Contentment will never be found in the size of our income and no matter the value of your savings, things will never quite feel secure enough. As many investors will tell you, we’re only one Northern Rock away from losing it all. We may feel it’s safer than putting it on a horse, but how quickly we think too highly of our own insights and intellect, deceiving ourselves into thinking we understand markets and stocks. Many a pension – one time safety net for old age – are now worth less than the money put in. Homes have become the investment du jour but, as with anything, the bubble will eventually burst. Nothing can continue to rise in perpetuity. No investment is ultimately safe – even simply collecting on the interest from the bank carries some risk. And all of that is before we begin to think of the unforeseen costs and disasters that frequently befall us.

Note the words of Paul:

Now there is great gain in godliness with contentment, for we brought nothing into the world, and we cannot take anything out of the world. But if we have food and clothing, with these we will be content. But those who desire to be rich fall into temptation, into a snare, into many senseless and harmful desires that plunge people into ruin and destruction. 10 For the love of money is a root of all kinds of evils. It is through this craving that some have wandered away from the faith and pierced themselves with many pangs. (1 Tim 6:6-10)

The road to contentment is not money but Christ. As Jesus himself said:

Therefore I tell you, do not be anxious about your life, what you will eat, nor about your body, what you will put on. . . . [For] your Father knows that you need them. Instead, seek his kingdom, and these things will be added to you.” (Luke 12:22, 30–31)

Let Matthew Dawes stand as a cautionary tale. You may be in receipt of millions but, as Jim Carrey so powerful says, it will never be enough. The secret to contentment is hidden in plain sight:
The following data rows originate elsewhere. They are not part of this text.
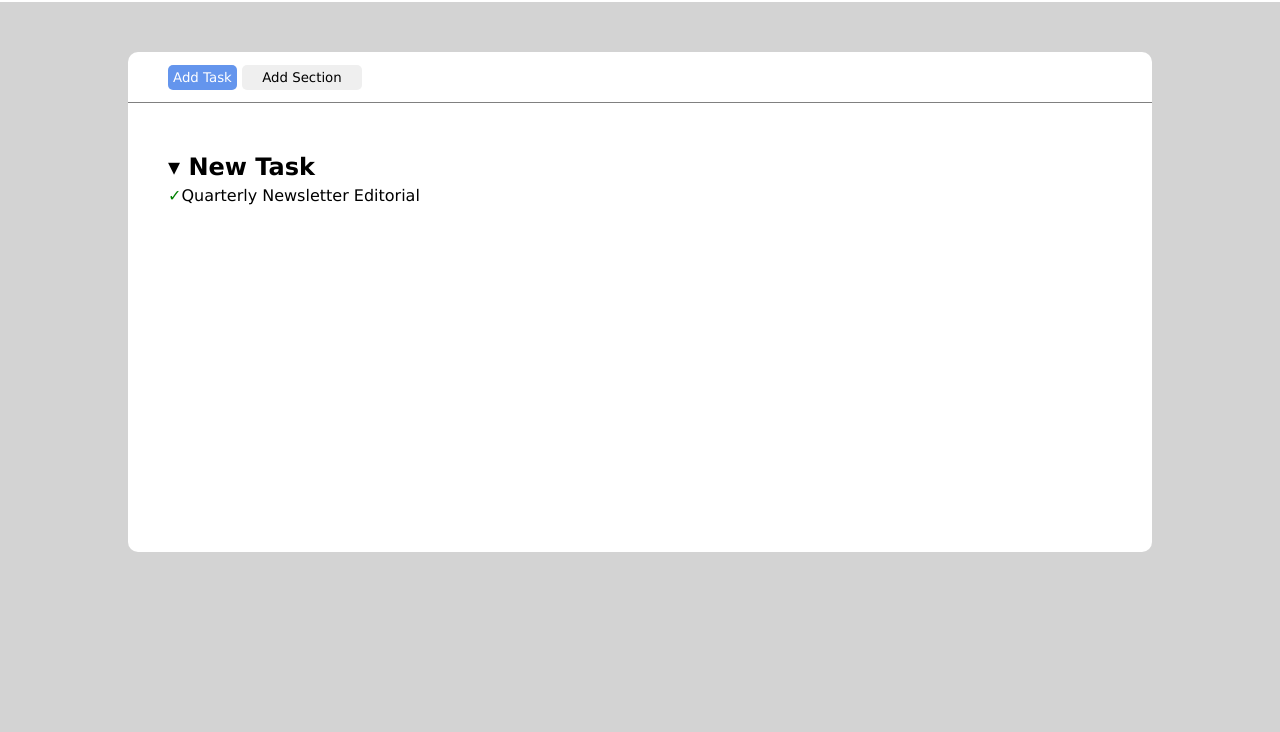
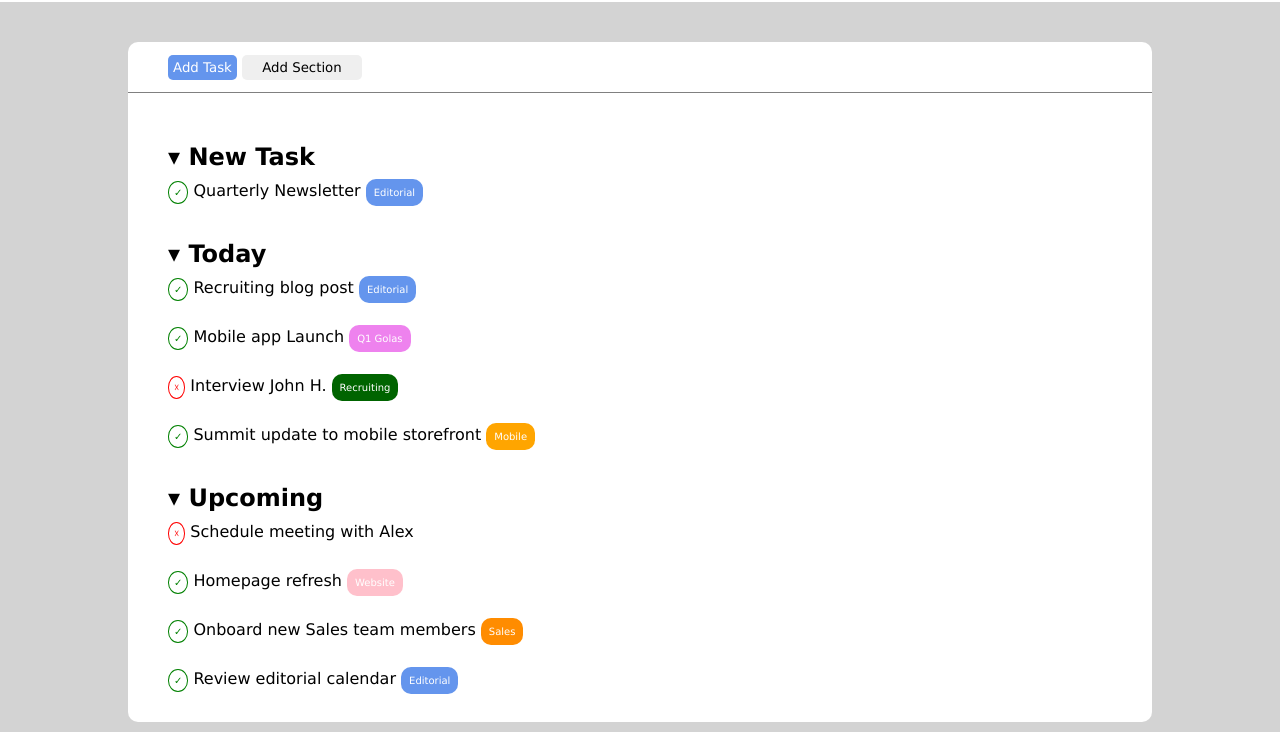
Before and after one commit to LucaGarizio/html-css-toboolist, a plain HTML site: page index.html in a window 1280 px wide. Shown: the part 68-800 px from the top of the page. Drawn offline with Linux system fonts and the light colour scheme.

Commit message:
esercizio completato

```diff
--- a/css/style.css
+++ b/css/style.css
@@ -6,12 +6,13 @@
     font-family:Verdana, Geneva, Tahoma, sans-serif
 }
 
+body{
+    background-color: lightgray;
+}
 /* header */
 #logo{
     width: 100%;
     background-color: white;
-
-
 }
 
  .logo-img{
@@ -31,18 +32,12 @@
 
  /* inizio corpo pagina */
 
- #contenitore-sfondo{
-    width: 100%;
-    height: 100vh;
-    background-color: lightgray;
- }
-
  #main-container{
     width:80%;
+    height: 680px;
     margin: 0 auto;
     background-color: white;
-    height: 500px;
-    margin-top: 50px;
+    margin-top: 40px;
     border-radius: 10px;
  }
 
@@ -50,6 +45,7 @@
  #task-add{
     width: 100%;
     border-bottom: 1px solid grey;
+    height: 100%;
     line-height: 50px;
     margin-bottom: 50px;
  }
@@ -75,14 +71,62 @@
 
 .task{
     margin-left: 40px;
-    height: 300px;
+    margin-bottom: 40px;
+
 }
 
 .title-task{
-    margin-bottom: 5px;
+    margin-bottom: 10px;
+}
+
+.duty{
+    margin-bottom: 30px;
 }
 
 .symbol{
+    padding: 5px;
+    font-size: 10px;
+    border-radius: 50%;
+    margin-right: 5px;
+}
+
+.checked{
     color: green;
+    border: 1px solid green;
+}
 
+.nochecked{
+    color: red;
+    border: 1px solid red
 }
+    /* sezione lables */
+.lable{
+    border-radius: 10px;
+    padding: 8px;
+    color: white;
+    font-size: 10px;
+}
+
+.blue{
+    background-color: #6495ED;
+}
+
+.violet{
+    background-color: violet;
+}
+
+.green{
+    background-color: darkgreen;
+}
+
+.orange{
+    background-color: orange;
+}
+
+.pink{
+    background-color: pink;
+}
+
+.yellow{
+    background-color: darkorange;
+}
--- a/index.html
+++ b/index.html
@@ -31,11 +31,50 @@
                     <!--section new task  -->
                     <div class="task">
                         <h2 class="title-task">&#9662; New Task</h2>
-                        <span class="symbol">&#x2713</span>Quarterly Newsletter <span>Editorial</span>
+                        <div class="duty">
+                            <span class="symbol checked">&#x2713</span>Quarterly Newsletter <span class="lable blue">Editorial</span>
+                        </div>
+                    </div>
+
+                    <div class="task">
+                        <h2 class="title-task">&#9662; Today</h2>
+                        <div class="duty">
+                            <span class="symbol checked">&#x2713</span>Recruiting blog post <span class="lable blue">Editorial</span>
+                        </div>
+
+                        <div class="duty">
+                            <span class="symbol checked">&#x2713</span>Mobile app Launch <span class="lable violet">Q1 Golas</span>
+                        </div>
+
+                        <div class="duty">
+                            <span class="symbol nochecked">&#9747;</span>Interview John H. <span class="lable green">Recruiting</span>
+                        </div>
+
+                        <div class="duty">
+                            <span class="symbol checked">&#x2713</span>Summit update to mobile storefront <span class="lable orange">Mobile</span>
+                        </div>
+                    </div>
+
+                    <div class="task">
+                        <h2 class="title-task">&#9662; Upcoming</h2>
+                        <div class="duty">
+                            <span class="symbol nochecked">&#9747;</span>Schedule meeting with Alex
+                        </div>
+
+                        <div class="duty">
+                            <span class="symbol checked">&#x2713</span>Homepage refresh <span class="lable pink">Website</span>
+                        </div>
+
+                        <div class="duty">
+                            <span class="symbol checked">&#x2713</span>Onboard new Sales team members <span class="lable yellow">Sales</span>
+                        </div>
+
+                        <div class="duty">
+                            <span class="symbol checked">&#x2713</span>Review editorial calendar <span class="lable blue">Editorial</span>
+                        </div>
                     </div>
                 </section>
-        </div>
+            </div>
         </main>
-    </div>
 </body>
 </html>
```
Trust in the Lord with all your heart,
    and do not lean on your own understanding.
In all your ways acknowledge him,
    and he will make straight your paths.

Honour the Lord with your wealth
    and with the firstfruits of all your produce;
10 then your barns will be filled with plenty,
    and your vats will be bursting with wine. (Proverbs 3:5-6, 9-10)